• _Dataset excerpts_:
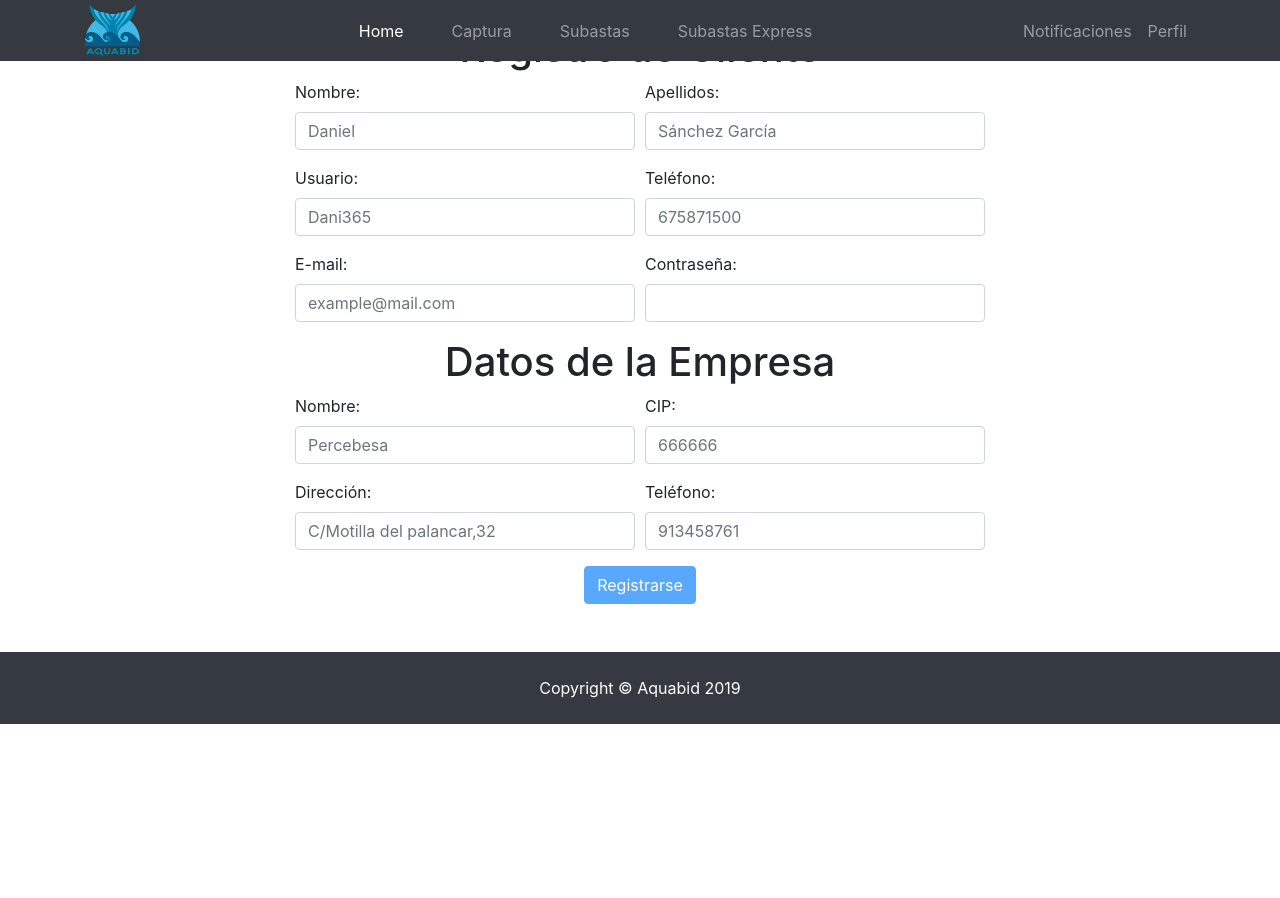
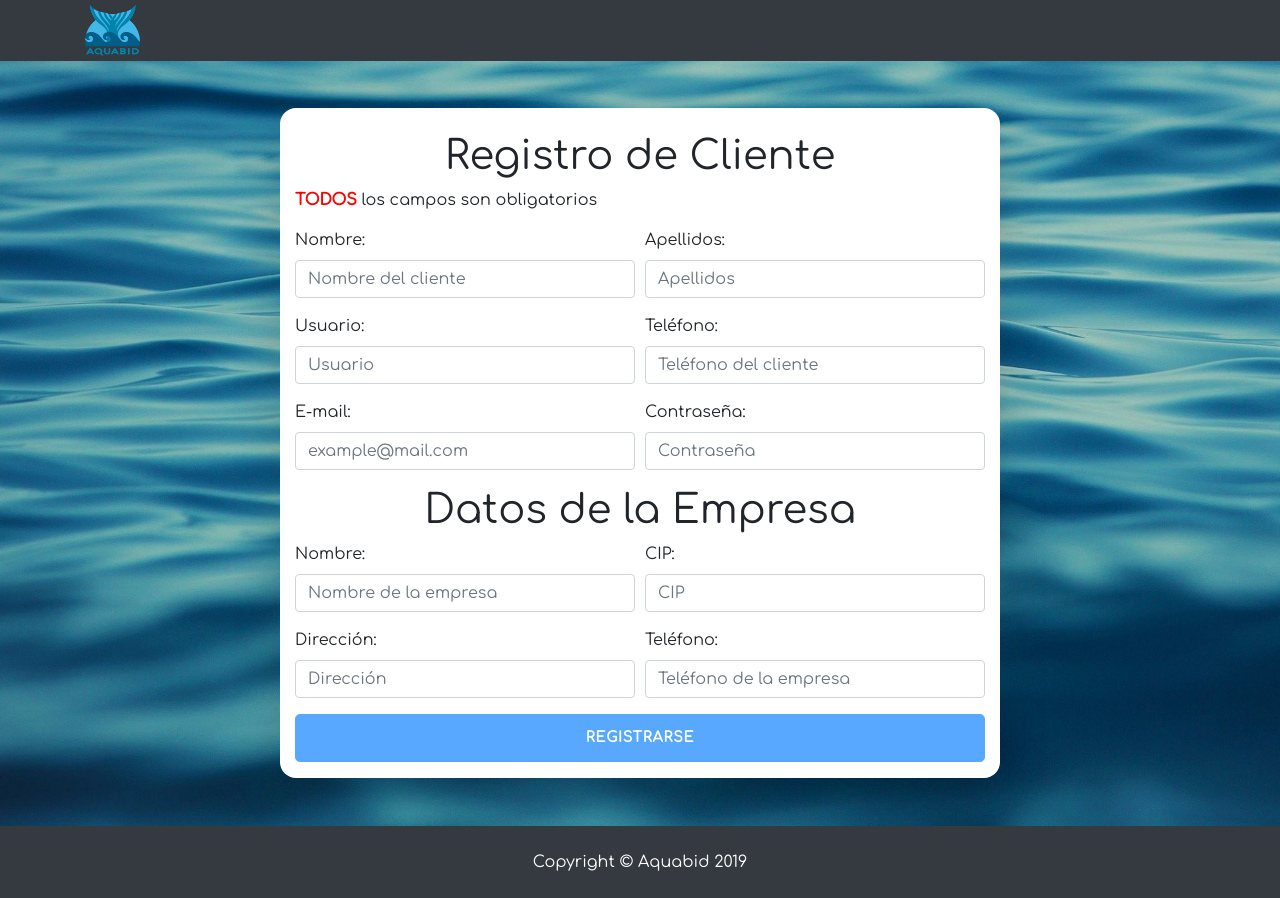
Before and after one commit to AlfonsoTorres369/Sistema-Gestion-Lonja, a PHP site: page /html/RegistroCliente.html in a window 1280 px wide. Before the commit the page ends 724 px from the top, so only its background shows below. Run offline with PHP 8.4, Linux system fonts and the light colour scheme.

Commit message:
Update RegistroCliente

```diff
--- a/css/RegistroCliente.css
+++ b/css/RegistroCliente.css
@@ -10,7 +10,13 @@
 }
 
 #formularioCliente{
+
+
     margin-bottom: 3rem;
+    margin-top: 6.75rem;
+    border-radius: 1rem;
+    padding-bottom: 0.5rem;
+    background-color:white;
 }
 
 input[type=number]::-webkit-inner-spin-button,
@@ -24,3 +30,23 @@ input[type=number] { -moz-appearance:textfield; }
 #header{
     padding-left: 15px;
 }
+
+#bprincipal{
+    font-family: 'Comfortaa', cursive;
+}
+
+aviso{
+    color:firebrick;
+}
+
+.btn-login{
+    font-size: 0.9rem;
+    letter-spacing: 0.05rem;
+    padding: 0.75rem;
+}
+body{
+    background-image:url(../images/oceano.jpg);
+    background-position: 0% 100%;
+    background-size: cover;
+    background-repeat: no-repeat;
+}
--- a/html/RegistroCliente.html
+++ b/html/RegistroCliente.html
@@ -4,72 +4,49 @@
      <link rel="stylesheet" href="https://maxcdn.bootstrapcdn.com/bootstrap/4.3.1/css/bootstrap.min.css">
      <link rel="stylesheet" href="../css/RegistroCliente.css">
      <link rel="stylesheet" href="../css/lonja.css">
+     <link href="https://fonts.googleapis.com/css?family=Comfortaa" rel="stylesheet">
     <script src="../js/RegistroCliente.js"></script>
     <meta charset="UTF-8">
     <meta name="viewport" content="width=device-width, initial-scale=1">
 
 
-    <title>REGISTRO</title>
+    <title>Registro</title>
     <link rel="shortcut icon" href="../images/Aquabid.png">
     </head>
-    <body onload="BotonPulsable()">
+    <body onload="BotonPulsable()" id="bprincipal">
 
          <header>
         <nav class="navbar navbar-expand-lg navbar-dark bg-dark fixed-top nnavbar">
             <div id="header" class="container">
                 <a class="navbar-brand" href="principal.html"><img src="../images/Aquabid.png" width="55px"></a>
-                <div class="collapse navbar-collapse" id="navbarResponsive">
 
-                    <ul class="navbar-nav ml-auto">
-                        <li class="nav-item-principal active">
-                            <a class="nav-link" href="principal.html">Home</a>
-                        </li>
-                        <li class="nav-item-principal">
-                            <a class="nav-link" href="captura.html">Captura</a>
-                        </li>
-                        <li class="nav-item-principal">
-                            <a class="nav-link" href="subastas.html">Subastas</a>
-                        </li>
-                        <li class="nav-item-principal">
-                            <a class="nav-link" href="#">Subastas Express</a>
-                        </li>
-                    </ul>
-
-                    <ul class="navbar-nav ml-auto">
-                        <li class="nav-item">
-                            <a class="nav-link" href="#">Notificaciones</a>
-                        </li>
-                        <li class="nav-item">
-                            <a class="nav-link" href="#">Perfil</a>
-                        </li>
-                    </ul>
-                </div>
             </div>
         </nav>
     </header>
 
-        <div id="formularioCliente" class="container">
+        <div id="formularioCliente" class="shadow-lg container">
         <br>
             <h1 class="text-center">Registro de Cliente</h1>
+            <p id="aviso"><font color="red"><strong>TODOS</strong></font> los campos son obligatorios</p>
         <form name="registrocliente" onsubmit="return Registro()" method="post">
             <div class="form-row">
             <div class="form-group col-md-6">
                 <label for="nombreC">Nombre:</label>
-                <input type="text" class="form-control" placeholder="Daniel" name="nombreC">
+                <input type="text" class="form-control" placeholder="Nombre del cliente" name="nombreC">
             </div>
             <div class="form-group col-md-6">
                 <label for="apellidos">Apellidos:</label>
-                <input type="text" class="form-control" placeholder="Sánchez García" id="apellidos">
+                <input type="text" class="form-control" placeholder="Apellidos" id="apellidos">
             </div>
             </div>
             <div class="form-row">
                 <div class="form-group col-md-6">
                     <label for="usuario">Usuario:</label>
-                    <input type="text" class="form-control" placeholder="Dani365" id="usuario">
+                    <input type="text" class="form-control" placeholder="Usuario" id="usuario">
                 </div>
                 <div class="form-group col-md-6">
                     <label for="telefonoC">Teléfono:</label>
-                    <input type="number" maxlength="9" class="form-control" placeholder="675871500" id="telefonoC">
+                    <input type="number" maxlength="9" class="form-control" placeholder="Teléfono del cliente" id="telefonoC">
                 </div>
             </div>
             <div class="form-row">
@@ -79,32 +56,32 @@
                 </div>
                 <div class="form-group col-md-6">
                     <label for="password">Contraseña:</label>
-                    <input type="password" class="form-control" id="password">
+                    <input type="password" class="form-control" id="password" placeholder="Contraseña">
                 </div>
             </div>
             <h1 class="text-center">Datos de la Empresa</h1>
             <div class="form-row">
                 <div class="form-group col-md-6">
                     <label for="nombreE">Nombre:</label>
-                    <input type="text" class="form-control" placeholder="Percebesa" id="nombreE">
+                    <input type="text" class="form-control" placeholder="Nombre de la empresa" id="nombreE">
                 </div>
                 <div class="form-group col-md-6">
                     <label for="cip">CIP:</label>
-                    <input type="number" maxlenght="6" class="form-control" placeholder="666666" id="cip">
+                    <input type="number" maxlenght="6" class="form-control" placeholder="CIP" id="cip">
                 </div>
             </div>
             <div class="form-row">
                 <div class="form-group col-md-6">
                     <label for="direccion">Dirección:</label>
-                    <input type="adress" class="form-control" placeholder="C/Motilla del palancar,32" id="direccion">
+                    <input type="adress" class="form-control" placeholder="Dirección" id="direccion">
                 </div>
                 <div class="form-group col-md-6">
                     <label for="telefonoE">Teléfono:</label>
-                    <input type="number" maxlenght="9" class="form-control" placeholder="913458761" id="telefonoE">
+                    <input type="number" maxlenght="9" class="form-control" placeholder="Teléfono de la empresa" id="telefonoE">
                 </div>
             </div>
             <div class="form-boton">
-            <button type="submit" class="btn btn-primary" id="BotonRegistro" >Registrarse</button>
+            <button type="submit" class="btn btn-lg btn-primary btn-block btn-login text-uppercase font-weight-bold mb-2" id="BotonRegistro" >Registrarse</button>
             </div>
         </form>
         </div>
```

• _Task directions_:
Say how many lines of the data above include the word "label", and add nothing further.

• _Written reply_:
9